Cover image for Bridging the river of hatred : the pioneering efforts of Detroit Police Commissioner George Edwards
Bridging the river of hatred : the pioneering efforts of Detroit Police Commissioner George Edwards
Stolberg, Mary M.
Personal Author:
Publication Information:
Detroit : Wayne State University Press, [1998]

Physical Description:
347 pages : illustrations ; 24 cm.
Format :


Call Number
Material Type
Home Location
Item Holds
HV7911.E37 S76 1998 Adult Non-Fiction Central Closed Stacks

On Order



Bridging the River of Hatred portrays the career of George Clifton Edwards, Jr., Detroit's visionary police commissioner whose efforts to bring racial equality, minority recruiting, and community policing to Detroit's police department in the early 1960s met with much controversy within the city's administration. At a crucial time when the Civil Rights movement was gaining momentum and hostility between urban police forces and African Americans was close to eruption, Edwards chose solving racial and urban problems as his mission. Incorporating material from a manuscript that Edwards wrote before his death, supplemented by historical research, Stolberg provides a rare case study of problems in policing, the impoverishment of American cities, and the evolution of race relations during the turbulent 1960s. Edwards' vision and hope for Detroit gives depth to the national view of Detroit as a symbol of urban decline and offers lessons to be applied to current social and urban problems.

Author Notes

Mary Stolberg, a former reporter for the Pittsburgh Press, is the author of Fighting Organized Crime (Northeastern University Press, 1995).

Reviews 1

Choice Review

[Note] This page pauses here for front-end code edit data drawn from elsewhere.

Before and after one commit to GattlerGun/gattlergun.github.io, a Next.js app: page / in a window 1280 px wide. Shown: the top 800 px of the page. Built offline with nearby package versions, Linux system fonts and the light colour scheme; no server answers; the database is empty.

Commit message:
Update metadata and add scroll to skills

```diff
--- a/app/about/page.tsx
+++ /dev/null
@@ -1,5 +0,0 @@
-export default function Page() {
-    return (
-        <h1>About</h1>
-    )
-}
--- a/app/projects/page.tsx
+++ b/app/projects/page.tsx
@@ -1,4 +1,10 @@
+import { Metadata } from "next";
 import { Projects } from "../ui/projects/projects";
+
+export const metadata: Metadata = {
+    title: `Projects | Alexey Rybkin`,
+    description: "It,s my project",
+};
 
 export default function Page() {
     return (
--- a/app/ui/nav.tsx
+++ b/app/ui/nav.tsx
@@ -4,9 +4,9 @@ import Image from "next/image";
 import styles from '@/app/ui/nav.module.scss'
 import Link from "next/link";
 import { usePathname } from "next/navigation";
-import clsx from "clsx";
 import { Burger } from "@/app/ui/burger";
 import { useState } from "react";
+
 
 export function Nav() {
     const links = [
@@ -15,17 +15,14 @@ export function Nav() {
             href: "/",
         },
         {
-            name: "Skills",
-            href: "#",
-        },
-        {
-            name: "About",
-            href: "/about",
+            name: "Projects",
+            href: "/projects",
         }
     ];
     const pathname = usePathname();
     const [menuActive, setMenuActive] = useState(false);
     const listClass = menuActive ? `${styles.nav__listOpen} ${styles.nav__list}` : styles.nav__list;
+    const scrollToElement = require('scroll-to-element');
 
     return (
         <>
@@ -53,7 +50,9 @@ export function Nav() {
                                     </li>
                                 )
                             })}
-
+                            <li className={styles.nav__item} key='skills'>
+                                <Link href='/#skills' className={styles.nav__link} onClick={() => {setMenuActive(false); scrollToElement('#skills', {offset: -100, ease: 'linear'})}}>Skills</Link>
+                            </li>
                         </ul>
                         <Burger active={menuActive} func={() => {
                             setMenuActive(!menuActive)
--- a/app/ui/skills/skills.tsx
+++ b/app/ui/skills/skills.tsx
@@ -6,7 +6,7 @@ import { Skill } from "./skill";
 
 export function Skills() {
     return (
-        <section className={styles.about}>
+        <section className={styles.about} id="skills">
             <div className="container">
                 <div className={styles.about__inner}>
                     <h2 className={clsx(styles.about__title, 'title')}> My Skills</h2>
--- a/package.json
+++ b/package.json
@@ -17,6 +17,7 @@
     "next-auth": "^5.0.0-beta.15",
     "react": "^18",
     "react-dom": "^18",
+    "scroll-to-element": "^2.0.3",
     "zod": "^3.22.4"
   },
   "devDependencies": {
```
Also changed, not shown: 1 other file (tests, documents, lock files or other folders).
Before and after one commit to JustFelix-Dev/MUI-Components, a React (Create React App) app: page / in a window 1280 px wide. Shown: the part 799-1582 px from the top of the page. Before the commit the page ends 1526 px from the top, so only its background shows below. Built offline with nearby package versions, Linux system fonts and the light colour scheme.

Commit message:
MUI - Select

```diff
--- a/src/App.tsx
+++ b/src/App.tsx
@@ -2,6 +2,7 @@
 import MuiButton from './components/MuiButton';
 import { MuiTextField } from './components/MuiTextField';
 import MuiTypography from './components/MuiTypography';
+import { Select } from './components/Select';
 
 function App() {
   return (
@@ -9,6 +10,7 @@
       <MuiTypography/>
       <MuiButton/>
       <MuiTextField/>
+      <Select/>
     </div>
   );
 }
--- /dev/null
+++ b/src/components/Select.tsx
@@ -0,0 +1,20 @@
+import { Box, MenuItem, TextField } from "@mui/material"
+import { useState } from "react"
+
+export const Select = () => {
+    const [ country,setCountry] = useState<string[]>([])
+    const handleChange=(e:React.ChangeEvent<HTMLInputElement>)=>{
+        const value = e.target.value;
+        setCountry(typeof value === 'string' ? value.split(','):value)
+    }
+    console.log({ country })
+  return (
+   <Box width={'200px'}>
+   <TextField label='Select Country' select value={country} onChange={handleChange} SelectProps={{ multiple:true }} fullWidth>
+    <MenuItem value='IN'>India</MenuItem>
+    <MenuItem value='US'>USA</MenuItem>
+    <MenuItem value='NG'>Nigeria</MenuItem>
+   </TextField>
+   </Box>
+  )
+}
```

Stolberg's compelling book tells the story of the political career of George Edwards. Focusing on Edwards's term as police commissioner for Detroit, the author closely examines the strengths and weaknesses of liberalism as applied to community relations in the city. Edwards, who was roundly criticized by conservatives for being committed to social justice and having a "social work" approach to crime, experienced tremendous resistance to his innovations from the police bureaucracy. In retrospect, many of the reforms advocated by Edwards, such as community policing, prefigured changes in policing that have recently been implemented in major cities. The strength of this book is that it shows that determined leadership can make a difference. Unfortunately, Edwards's innovations were later undermined by the changing political economy of Detroit. Stolberg's book is the study of a microcosm of political reactions to a leader committed to civil rights during this era. Students of urban affairs, African American history, and law enforcement can gain valuable insights from this work, especially because Detroit is such an important example of a city in turmoil in the 1960s. All levels. P. Seybold Indiana University-Bloomington